What the exercise asks → Where an image occurs, skip it and print the rest of the records verbatim.

::::::::

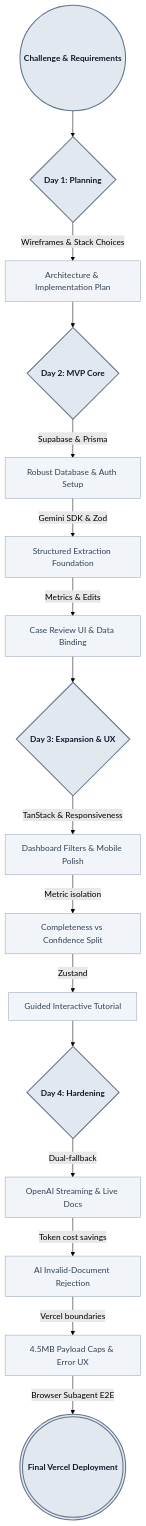
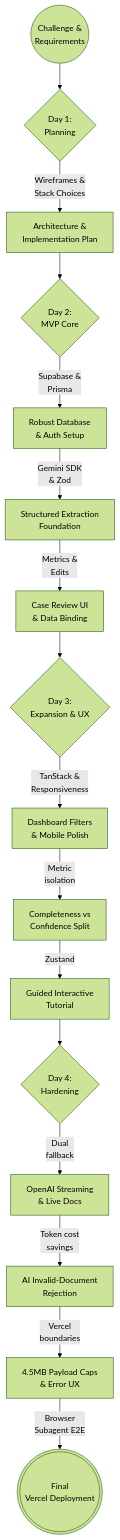
One commit to arizakevin/solum-health-TC changed the diagram in docs/DEVLOG.md. Above: the diagram before and after it, drawn with Mermaid (forest theme). The commit also changed 3 other files, not shown here.

Commit message:
fix(docs): enable math rendering via katex, fix mermaid dark mode contrast and text cutoff

````diff
--- a/docs/DEVLOG.md
+++ b/docs/DEVLOG.md
@@ -5,27 +5,22 @@
 ```mermaid
 flowchart TD
-    classDef milestone fill:#e2e8f0,stroke:#64748b,stroke-width:2px,color:#0f172a,font-weight:bold;
-    classDef task fill:#f1f5f9,stroke:#94a3b8,stroke-width:1px,color:#334155;
+    Start(("Challenge &<br/>Requirements")) --> Plan{"Day 1:<br/>Planning"}
+    
+    Plan --> |"Wireframes &<br/>Stack Choices"| Arch["Architecture &<br/>Implementation Plan"]
+    Arch --> MVP{"Day 2:<br/>MVP Core"}
+    
+    MVP --> |"Supabase &<br/>Prisma"| DB["Robust Database<br/>& Auth Setup"]
+    DB --> |"Gemini SDK<br/>& Zod"| Extract["Structured Extraction<br/>Foundation"]
+    Extract --> |"Metrics &<br/>Edits"| Review["Case Review UI<br/>& Data Binding"]
+    Review --> Expand{"Day 3:<br/>Expansion & UX"}
+    
+    Expand --> |"TanStack &<br/>Responsiveness"| Dash["Dashboard Filters<br/>& Mobile Polish"]
+    Dash --> |"Metric<br/>isolation"| Data["Completeness vs<br/>Confidence Split"]
+    Data --> |"Zustand"| Tour["Guided Interactive<br/>Tutorial"]
+    Tour --> Polish{"Day 4:<br/>Hardening"}
 
-    Start((Challenge & Requirements)) --> Plan{Day 1: Planning}
-    
-    Plan --> |Wireframes & Stack Choices| Arch[Architecture & Implementation Plan]:::task
-    Arch --> MVP{Day 2: MVP Core}
-    
-    MVP --> |Supabase & Prisma| DB[Robust Database & Auth Setup]:::task
-    DB --> |Gemini SDK & Zod| Extract[Structured Extraction Foundation]:::task
-    Extract --> |Metrics & Edits| Review[Case Review UI & Data Binding]:::task
-    Review --> Expand{Day 3: Expansion & UX}
-    
-    Expand --> |TanStack & Responsiveness| Dash[Dashboard Filters & Mobile Polish]:::task
-    Dash --> |Metric isolation| Data[Completeness vs Confidence Split]:::task
-    Data --> |Zustand| Tour[Guided Interactive Tutorial]:::task
-    Tour --> Polish{Day 4: Hardening}
-
-    Polish --> |Dual-fallback| OpenAI[OpenAI Streaming & Live Docs]:::task
-    OpenAI --> |Token cost savings| Filter[AI Invalid-Document Rejection]:::task
-    Filter --> |Vercel boundaries| UI[4.5MB Payload Caps & Error UX]:::task
-    UI --> |Browser Subagent E2E| Prod(((Final Vercel Deployment)))
-
-    class Start,Plan,MVP,Expand,Polish,Prod milestone;
+    Polish --> |"Dual<br/>fallback"| OpenAI["OpenAI Streaming<br/>& Live Docs"]
+    OpenAI --> |"Token cost<br/>savings"| Filter["AI Invalid-Document<br/>Rejection"]
+    Filter --> |"Vercel<br/>boundaries"| UI["4.5MB Payload Caps<br/>& Error UX"]
+    UI --> |"Browser<br/>Subagent E2E"| Prod((("Final<br/>Vercel Deployment")))
 ```
````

::::::::

Solution →
One commit to arizakevin/solum-health-TC changed the diagram in docs/DEVLOG.md. Above: the diagram before and after it, drawn with Mermaid (forest theme). The commit also changed 3 other files, not shown here.

Commit message:
fix(docs): enable math rendering via katex, fix mermaid dark mode contrast and text cutoff

````diff
--- a/docs/DEVLOG.md
+++ b/docs/DEVLOG.md
@@ -5,27 +5,22 @@
 ```mermaid
 flowchart TD
-    classDef milestone fill:#e2e8f0,stroke:#64748b,stroke-width:2px,color:#0f172a,font-weight:bold;
-    classDef task fill:#f1f5f9,stroke:#94a3b8,stroke-width:1px,color:#334155;
+    Start(("Challenge &<br/>Requirements")) --> Plan{"Day 1:<br/>Planning"}
+    
+    Plan --> |"Wireframes &<br/>Stack Choices"| Arch["Architecture &<br/>Implementation Plan"]
+    Arch --> MVP{"Day 2:<br/>MVP Core"}
+    
+    MVP --> |"Supabase &<br/>Prisma"| DB["Robust Database<br/>& Auth Setup"]
+    DB --> |"Gemini SDK<br/>& Zod"| Extract["Structured Extraction<br/>Foundation"]
+    Extract --> |"Metrics &<br/>Edits"| Review["Case Review UI<br/>& Data Binding"]
+    Review --> Expand{"Day 3:<br/>Expansion & UX"}
+    
+    Expand --> |"TanStack &<br/>Responsiveness"| Dash["Dashboard Filters<br/>& Mobile Polish"]
+    Dash --> |"Metric<br/>isolation"| Data["Completeness vs<br/>Confidence Split"]
+    Data --> |"Zustand"| Tour["Guided Interactive<br/>Tutorial"]
+    Tour --> Polish{"Day 4:<br/>Hardening"}
 
-    Start((Challenge & Requirements)) --> Plan{Day 1: Planning}
-    
-    Plan --> |Wireframes & Stack Choices| Arch[Architecture & Implementation Plan]:::task
-    Arch --> MVP{Day 2: MVP Core}
-    
-    MVP --> |Supabase & Prisma| DB[Robust Database & Auth Setup]:::task
-    DB --> |Gemini SDK & Zod| Extract[Structured Extraction Foundation]:::task
-    Extract --> |Metrics & Edits| Review[Case Review UI & Data Binding]:::task
-    Review --> Expand{Day 3: Expansion & UX}
-    
-    Expand --> |TanStack & Responsiveness| Dash[Dashboard Filters & Mobile Polish]:::task
-    Dash --> |Metric isolation| Data[Completeness vs Confidence Split]:::task
-    Data --> |Zustand| Tour[Guided Interactive Tutorial]:::task
-    Tour --> Polish{Day 4: Hardening}
-
-    Polish --> |Dual-fallback| OpenAI[OpenAI Streaming & Live Docs]:::task
-    OpenAI --> |Token cost savings| Filter[AI Invalid-Document Rejection]:::task
-    Filter --> |Vercel boundaries| UI[4.5MB Payload Caps & Error UX]:::task
-    UI --> |Browser Subagent E2E| Prod(((Final Vercel Deployment)))
-
-    class Start,Plan,MVP,Expand,Polish,Prod milestone;
+    Polish --> |"Dual<br/>fallback"| OpenAI["OpenAI Streaming<br/>& Live Docs"]
+    OpenAI --> |"Token cost<br/>savings"| Filter["AI Invalid-Document<br/>Rejection"]
+    Filter --> |"Vercel<br/>boundaries"| UI["4.5MB Payload Caps<br/>& Error UX"]
+    UI --> |"Browser<br/>Subagent E2E"| Prod((("Final<br/>Vercel Deployment")))
 ```
````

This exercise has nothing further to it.